An equal contest

Rarely do Germany play a game which they aren’t supposed to win, but left without some of their top stars for this one, it wasn’t easy to dominate a well-organized opponent like Denmark, who do have a couple of class players themselves. Yet, Germany managed it for most of the first half.

Joachom Low’s team kept control of the ball for a large part of the opening 45 minutes, building attacking moves slowly with notable patience. They couldn’t break through Denmark’s disciplined lines before the break, apart from a few half-chances which came up to nothing on the scoreboard. Leroy Sane, Thomas Muller and Serge Gnabry all wasted some promising situation through a lack of concentration, or merely luck as Gnabry’s effort rattled the crossbar.

However, it took the Germans less than three minutes into the second half to break the deadlock as Borussia Monchengladbach midfielder Florian Neuhaus kept his head in a scramble to slam past Kasper Schmeichel from close range.

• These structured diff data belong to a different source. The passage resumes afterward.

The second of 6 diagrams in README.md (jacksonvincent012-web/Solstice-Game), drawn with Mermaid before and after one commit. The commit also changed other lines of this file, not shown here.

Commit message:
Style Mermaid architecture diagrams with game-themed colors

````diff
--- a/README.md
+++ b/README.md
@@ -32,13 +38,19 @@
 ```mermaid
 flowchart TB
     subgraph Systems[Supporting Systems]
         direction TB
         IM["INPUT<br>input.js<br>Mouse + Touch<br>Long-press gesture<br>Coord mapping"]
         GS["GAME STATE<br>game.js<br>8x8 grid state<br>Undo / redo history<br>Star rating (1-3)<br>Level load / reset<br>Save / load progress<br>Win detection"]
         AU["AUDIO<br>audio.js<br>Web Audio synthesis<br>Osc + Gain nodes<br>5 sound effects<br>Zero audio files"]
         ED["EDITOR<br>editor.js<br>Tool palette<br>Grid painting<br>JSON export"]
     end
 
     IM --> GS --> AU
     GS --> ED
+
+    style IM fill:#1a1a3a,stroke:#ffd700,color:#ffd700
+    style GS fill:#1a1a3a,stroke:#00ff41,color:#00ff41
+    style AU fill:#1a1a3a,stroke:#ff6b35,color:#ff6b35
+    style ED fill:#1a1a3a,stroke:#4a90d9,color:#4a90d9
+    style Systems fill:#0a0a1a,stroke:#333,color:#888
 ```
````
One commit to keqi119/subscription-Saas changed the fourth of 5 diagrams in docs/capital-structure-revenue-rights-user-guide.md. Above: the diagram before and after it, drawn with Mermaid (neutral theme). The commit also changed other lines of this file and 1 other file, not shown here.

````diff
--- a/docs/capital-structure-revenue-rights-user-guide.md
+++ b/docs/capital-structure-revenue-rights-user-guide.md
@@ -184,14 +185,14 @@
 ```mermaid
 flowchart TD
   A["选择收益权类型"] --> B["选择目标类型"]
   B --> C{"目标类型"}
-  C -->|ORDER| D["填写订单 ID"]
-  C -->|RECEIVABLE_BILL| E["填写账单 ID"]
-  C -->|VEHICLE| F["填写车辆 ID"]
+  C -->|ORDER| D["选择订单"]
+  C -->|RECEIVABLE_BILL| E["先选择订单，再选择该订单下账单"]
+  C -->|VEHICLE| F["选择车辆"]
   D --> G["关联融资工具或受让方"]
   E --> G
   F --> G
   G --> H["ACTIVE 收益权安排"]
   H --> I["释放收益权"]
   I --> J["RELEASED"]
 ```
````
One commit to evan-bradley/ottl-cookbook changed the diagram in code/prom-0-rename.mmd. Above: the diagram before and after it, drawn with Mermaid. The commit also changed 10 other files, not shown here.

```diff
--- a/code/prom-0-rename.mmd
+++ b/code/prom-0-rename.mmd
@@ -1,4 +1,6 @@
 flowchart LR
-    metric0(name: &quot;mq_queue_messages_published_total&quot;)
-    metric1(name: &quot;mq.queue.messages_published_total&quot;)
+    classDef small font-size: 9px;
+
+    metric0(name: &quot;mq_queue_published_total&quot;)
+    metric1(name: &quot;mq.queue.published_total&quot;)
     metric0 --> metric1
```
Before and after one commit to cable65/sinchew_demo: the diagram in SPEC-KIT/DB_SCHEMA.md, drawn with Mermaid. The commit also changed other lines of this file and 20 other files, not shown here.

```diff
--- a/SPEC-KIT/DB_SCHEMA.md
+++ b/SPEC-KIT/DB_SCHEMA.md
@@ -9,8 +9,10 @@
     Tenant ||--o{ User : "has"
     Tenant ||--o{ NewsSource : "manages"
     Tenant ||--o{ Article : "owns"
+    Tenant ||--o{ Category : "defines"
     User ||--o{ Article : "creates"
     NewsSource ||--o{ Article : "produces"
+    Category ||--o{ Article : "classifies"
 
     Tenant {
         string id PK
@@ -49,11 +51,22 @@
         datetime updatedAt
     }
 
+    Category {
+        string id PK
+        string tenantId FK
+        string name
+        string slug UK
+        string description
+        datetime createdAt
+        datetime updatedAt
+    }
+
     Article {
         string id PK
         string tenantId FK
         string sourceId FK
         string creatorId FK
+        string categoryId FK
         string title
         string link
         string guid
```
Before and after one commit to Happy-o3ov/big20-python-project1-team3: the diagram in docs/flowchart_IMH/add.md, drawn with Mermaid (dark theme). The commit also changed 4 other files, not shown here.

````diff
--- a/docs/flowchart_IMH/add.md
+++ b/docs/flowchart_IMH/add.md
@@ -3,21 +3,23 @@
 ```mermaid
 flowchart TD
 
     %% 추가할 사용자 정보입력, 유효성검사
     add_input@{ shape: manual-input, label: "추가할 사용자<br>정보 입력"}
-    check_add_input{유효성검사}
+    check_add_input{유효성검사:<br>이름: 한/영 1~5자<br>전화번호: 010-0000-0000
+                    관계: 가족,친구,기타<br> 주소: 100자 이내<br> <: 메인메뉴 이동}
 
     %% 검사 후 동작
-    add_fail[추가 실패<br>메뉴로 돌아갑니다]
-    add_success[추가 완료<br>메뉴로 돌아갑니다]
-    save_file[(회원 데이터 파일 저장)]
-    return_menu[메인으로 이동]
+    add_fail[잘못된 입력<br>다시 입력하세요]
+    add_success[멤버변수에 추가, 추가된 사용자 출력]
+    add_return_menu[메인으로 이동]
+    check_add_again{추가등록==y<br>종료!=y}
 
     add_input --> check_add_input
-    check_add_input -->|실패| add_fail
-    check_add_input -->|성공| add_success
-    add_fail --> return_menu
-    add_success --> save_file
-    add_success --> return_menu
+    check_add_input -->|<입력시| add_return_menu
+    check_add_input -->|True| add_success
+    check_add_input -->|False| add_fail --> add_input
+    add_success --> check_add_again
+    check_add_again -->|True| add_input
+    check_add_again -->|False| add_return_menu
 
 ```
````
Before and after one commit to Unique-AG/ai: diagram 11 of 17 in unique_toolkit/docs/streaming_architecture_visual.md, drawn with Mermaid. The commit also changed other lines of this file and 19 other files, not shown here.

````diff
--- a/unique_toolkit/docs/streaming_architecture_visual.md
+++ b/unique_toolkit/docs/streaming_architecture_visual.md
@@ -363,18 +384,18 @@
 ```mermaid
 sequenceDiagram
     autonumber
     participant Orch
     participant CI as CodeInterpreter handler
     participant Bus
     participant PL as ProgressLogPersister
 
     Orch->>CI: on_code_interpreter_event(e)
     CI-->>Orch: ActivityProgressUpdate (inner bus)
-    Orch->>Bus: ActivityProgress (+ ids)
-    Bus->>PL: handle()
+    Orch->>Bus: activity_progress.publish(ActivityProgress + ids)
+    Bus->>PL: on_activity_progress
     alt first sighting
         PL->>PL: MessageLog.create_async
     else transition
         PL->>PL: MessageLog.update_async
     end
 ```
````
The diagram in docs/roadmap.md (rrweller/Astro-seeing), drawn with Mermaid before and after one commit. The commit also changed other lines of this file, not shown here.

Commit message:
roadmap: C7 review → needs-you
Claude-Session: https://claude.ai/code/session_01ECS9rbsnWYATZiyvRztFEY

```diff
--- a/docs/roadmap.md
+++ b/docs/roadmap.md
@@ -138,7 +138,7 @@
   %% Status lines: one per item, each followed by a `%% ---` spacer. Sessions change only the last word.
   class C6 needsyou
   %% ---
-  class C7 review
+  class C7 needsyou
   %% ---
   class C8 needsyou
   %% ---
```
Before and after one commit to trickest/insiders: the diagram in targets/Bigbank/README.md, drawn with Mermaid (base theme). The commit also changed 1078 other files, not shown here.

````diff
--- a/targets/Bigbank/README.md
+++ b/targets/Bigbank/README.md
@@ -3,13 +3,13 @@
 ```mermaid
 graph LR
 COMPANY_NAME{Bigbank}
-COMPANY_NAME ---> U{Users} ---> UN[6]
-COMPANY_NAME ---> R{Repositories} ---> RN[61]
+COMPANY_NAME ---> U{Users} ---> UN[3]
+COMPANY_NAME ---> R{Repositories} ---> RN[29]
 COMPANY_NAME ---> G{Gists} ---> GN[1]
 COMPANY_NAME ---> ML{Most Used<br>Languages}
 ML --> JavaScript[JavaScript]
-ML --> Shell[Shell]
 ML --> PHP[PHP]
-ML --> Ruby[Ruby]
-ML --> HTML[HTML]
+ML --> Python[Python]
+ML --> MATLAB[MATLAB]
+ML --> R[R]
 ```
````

From that point on, the tide shifted and Denmark started pushing for an equalizer. They searched for an opening, and it was now their turn to try and get past an organized defence. It wasn’t an easy task, but the team under the command of Kasper Hjulmand did improve the overall impression and helped generate the feeling of equality between the rivals, looking at the whole contest.

In the end, it was a moment of quick thinking and a skillful pass from Inter Milan playmaker Christian Eriksen, coupled with a smart run and level-headed finish from RB Leipzig forward Youssuf Poulsen, that produced the equalizer in the 71st minute.

The Neuhaus question

It was perfectly clear to most people ahead of the game that Neuhaus was named in the Germany starting XI only because Manchester City’s Ilkay Gundogan needed a rest after featuring in the Champions League final on Saturday, just like Chelsea’s Antonio Rudiger, Timo Werner and Kai Havertz.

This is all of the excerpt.